Looking forward

Having said all that, Wales still have a way to go. You wouldn’t back them to beat New Zealand right now (although they would probably get a lot closer than they have done for years) and Ireland, even in Cardiff, will be a tough proposition in the Six Nations. Moreover, Gatland has never beaten Eddie Jones’ England, although 2018’s game was close. If they want to assert themselves going into the World Cup, those two scalps are needed.

On the other hand, Gatland has made clear he is quite happy to let England and Ireland take the plaudits. He has also said that everything over the next 10 months is about arriving in Japan in perfect condition. Beating England and Ireland might well, therefore, take a back seat to further honing his squad.

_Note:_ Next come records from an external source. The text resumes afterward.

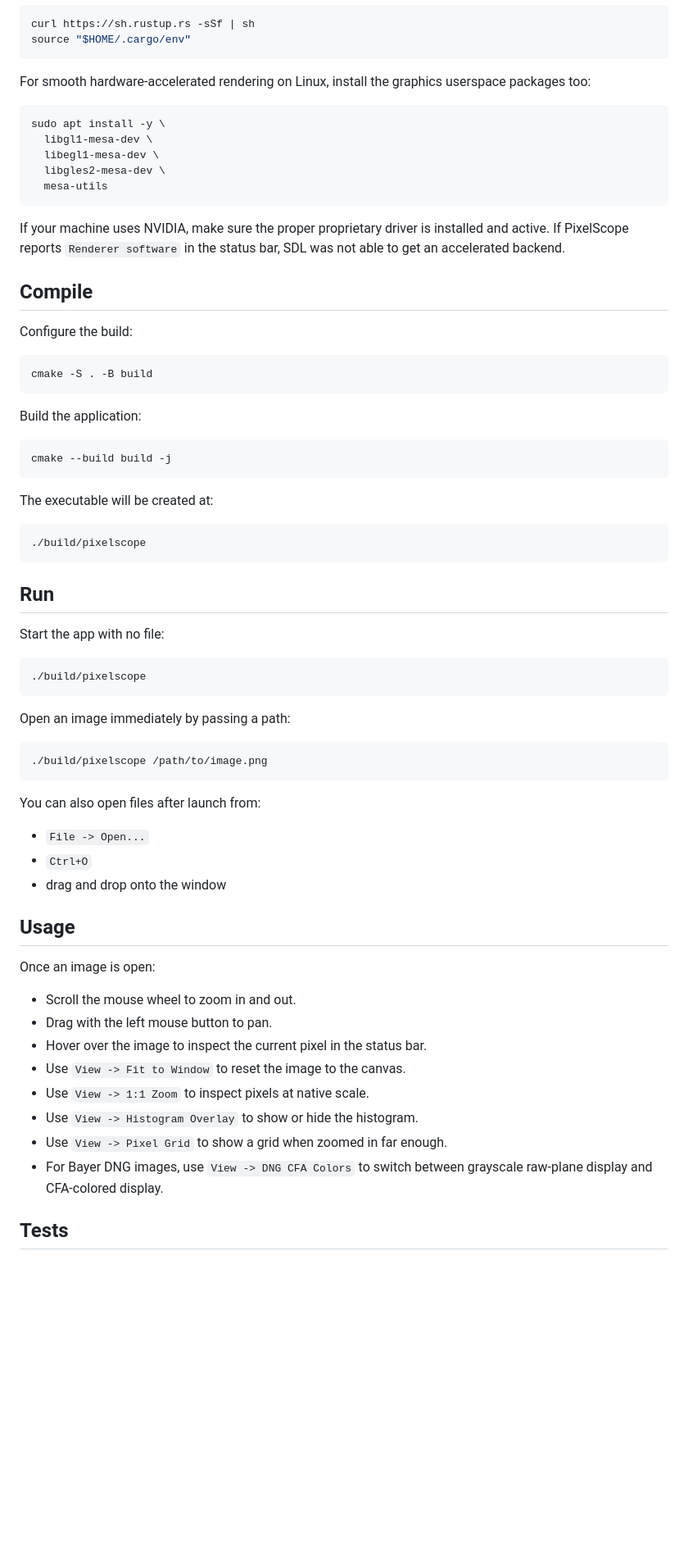
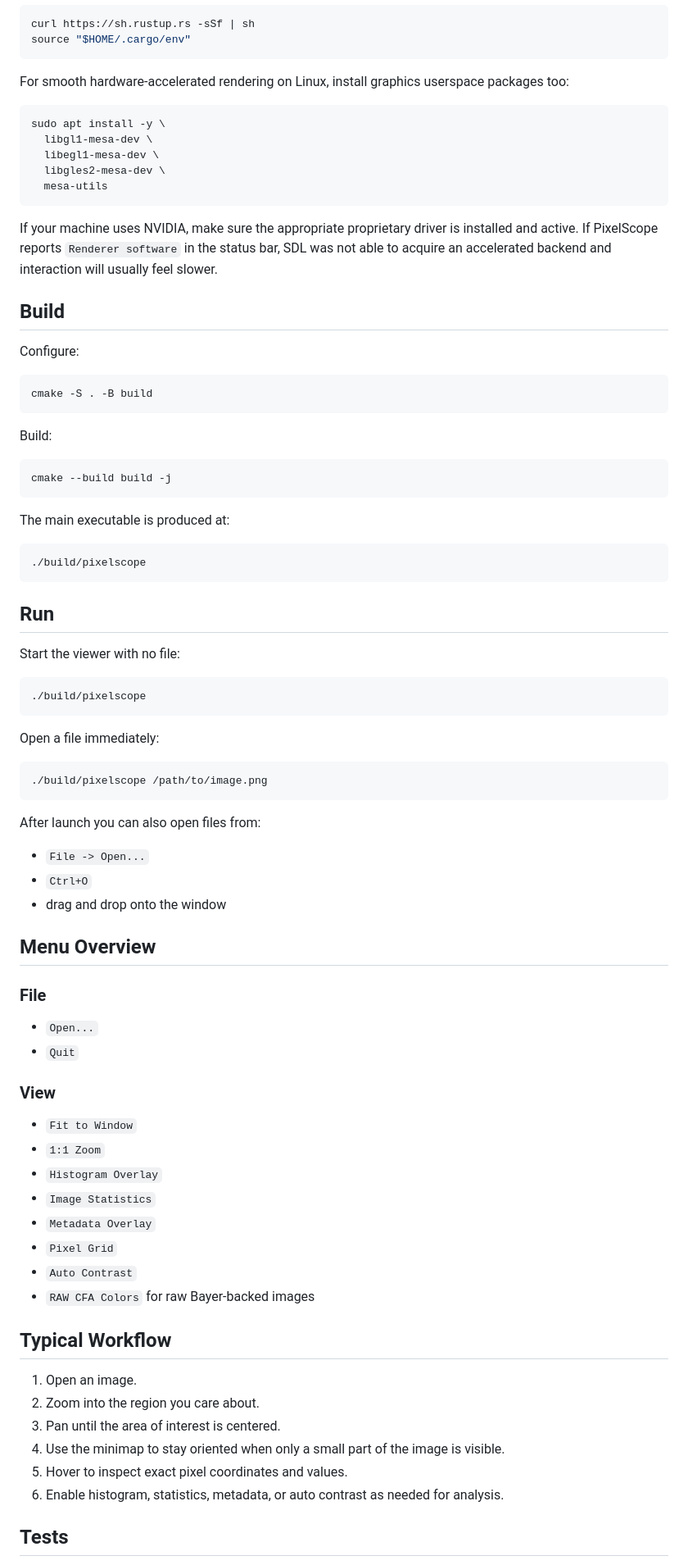
Before and after one commit to woodknight/pixel-scope, a Markdown page: README.md, the part around one of its changes. Shown at 82% size. Rendered like a GitHub page; blank space fills up the shorter version.

````diff
--- a/README.md
+++ b/README.md
@@ -63,7 +170,7 @@ curl https://sh.rustup.rs -sSf | sh
 source "$HOME/.cargo/env"
 ```
 
-For smooth hardware-accelerated rendering on Linux, install the graphics userspace packages too:
+For smooth hardware-accelerated rendering on Linux, install graphics userspace packages too:
 
 ```bash
 sudo apt install -y \
@@ -73,23 +180,23 @@ sudo apt install -y \
   mesa-utils
 ```
 
-If your machine uses NVIDIA, make sure the proper proprietary driver is installed and active. If PixelScope reports `Renderer software` in the status bar, SDL was not able to get an accelerated backend.
+If your machine uses NVIDIA, make sure the appropriate proprietary driver is installed and active. If PixelScope reports `Renderer software` in the status bar, SDL was not able to acquire an accelerated backend and interaction will usually feel slower.
 
-## Compile
+## Build
 
-Configure the build:
+Configure:
 
 ```bash
 cmake -S . -B build
 ```
 
-Build the application:
+Build:
 
 ```bash
 cmake --build build -j
 ```
 
-The executable will be created at:
+The main executable is produced at:
 
 ```bash
 ./build/pixelscope
@@ -97,36 +204,50 @@ The executable will be created at:
 
 ## Run
 
-Start the app with no file:
+Start the viewer with no file:
 
 ```bash
 ./build/pixelscope
 ```
 
-Open an image immediately by passing a path:
+Open a file immediately:
 
 ```bash
 ./build/pixelscope /path/to/image.png
 ```
 
-You can also open files after launch from:
+After launch you can also open files from:
 
 - `File -> Open...`
 - `Ctrl+O`
 - drag and drop onto the window
 
-## Usage
+## Menu Overview
 
-Once an image is open:
+### File
 
-- Scroll the mouse wheel to zoom in and out.
-- Drag with the left mouse button to pan.
-- Hover over the image to inspect the current pixel in the status bar.
-- Use `View -> Fit to Window` to reset the image to the canvas.
-- Use `View -> 1:1 Zoom` to inspect pixels at native scale.
-- Use `View -> Histogram Overlay` to show or hide the histogram.
-- Use `View -> Pixel Grid` to show a grid when zoomed in far enough.
-- For Bayer DNG images, use `View -> DNG CFA Colors` to switch between grayscale raw-plane display and CFA-colored display.
+- `Open...`
+- `Quit`
+
+### View
+
+- `Fit to Window`
+- `1:1 Zoom`
+- `Histogram Overlay`
+- `Image Statistics`
+- `Metadata Overlay`
+- `Pixel Grid`
+- `Auto Contrast`
+- `RAW CFA Colors` for raw Bayer-backed images
+
+## Typical Workflow
+
+1. Open an image.
+2. Zoom into the region you care about.
+3. Pan until the area of interest is centered.
+4. Use the minimap to stay oriented when only a small part of the image is visible.
+5. Hover to inspect exact pixel coordinates and values.
+6. Enable histogram, statistics, metadata, or auto contrast as needed for analysis.
 
 ## Tests
 
````
Also changed, not shown: other parts of README.md (+158 -28 lines).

So, don’t be surprised if every Welsh line-up for the Six Nations contains at least one player you don’t expect. Biggar and Tomos Williams might need to spend more time playing together, and the same goes for Hadleigh Parkes and Morgan, as well as Owen Watkin and Jon Davies. There are so many back-row options now that a different combination could start every game. And – who knows – Seb Davies might even get a game at lock!

Most importantly, don’t be surprised if Wales have their best ever World Cup in 2019. They had the meanest defence in Test rugby in 2018, their attack is becoming clinical (and occasionally, as we saw against Tonga, thrilling), and squad depth is no longer an issue. Plus, Gatland is one seriously savvy coach. He doesn’t always get the praise he deserves but he knows what he’s doing. And he’s doing it very well indeed.